Of Sorrow and Such is a strange little novella in some ways because I enjoyed Angela Slatter’s writing – I’d like to read more from Australian writers, and Slatter is an author I’d try again in future! – and yet here I am, writing this review just a few hours after I finished it, and I already have a feeling that this probably isn’t a story that’s going to stick with me because it’s a story I’ve seen plenty of times before.
One of the problems with loving stories about witches is that it can be hard to find ones that feel completely new because, understandably, many western writers play on tropes that come from the history of Europe and North America. Stories don’t need to be completely new and different to be enjoyable either, and I did enjoy this story, but to be honest the characters didn’t feel all that different to characters I’ve encountered before in stories like this.
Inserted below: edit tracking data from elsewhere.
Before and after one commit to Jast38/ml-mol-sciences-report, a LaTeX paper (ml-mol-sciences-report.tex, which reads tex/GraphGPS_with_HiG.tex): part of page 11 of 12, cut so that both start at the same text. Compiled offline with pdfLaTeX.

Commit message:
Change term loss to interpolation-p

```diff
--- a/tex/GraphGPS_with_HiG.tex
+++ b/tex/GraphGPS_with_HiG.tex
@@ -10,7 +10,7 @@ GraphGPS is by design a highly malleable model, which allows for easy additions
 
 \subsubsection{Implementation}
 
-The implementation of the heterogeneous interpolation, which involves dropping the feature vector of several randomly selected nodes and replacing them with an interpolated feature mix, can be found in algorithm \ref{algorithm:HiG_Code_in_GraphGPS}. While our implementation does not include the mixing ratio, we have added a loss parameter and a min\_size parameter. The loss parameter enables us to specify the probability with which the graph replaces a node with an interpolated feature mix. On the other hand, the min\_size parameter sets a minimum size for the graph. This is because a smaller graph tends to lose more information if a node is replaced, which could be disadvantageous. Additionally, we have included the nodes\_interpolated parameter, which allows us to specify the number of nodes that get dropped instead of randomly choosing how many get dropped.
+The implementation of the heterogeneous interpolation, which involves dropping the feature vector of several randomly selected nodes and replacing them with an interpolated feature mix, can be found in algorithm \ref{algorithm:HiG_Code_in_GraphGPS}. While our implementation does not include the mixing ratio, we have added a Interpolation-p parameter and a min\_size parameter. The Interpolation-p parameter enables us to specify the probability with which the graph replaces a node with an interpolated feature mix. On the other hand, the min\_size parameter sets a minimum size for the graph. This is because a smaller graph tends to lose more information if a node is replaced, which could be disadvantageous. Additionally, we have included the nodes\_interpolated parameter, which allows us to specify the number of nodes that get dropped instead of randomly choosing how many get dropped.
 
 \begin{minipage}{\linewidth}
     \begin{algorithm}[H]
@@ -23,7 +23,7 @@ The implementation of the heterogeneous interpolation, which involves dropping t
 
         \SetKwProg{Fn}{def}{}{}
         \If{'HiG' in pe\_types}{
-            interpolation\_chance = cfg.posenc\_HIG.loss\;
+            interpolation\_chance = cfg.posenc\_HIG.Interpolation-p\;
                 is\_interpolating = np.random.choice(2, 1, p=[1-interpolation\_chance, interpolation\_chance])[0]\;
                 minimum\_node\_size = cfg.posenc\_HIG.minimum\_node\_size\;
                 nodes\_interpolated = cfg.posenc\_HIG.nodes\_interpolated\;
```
I was hoping to love Mistress Gideon, and yet while I certainly didn’t dislike her and I often felt sorry for her, she hasn’t got under my skin the way I expected her to or hoped she would. Her adopted daughter, Gilly, is another character I feel like I’ve seen plenty of times in stories like this, and she’s someone I’d’ve liked to have seen more from because I wasn’t quite satisfied with how this story left her – it didn’t seem to fit with who she was the rest of the time.
Part of my issues with this novella could very well be from what I discovered in the afterword, though, which is that Mistress Gideon is a character who’s popped up a few times in Slatter’s other work. I assumed this novella could be read on its own – and it definitely can be! – but I wonder if I might have got more from it if I was familiar with Slatter’s wider world and Mistress Gideon’s other appearances in it.
All that aside, I liked the way this story was written and this tale was an oddly comforting one in some ways because it hits all those beats I’m familiar with from other witch stories and I think other readers who love witches would appreciate that, too. Alternatively, if you’re someone who rarely reads about witches then this novella would be a great introduction to a lot of the themes that are guaranteed to appear in a story that has witches at its centre.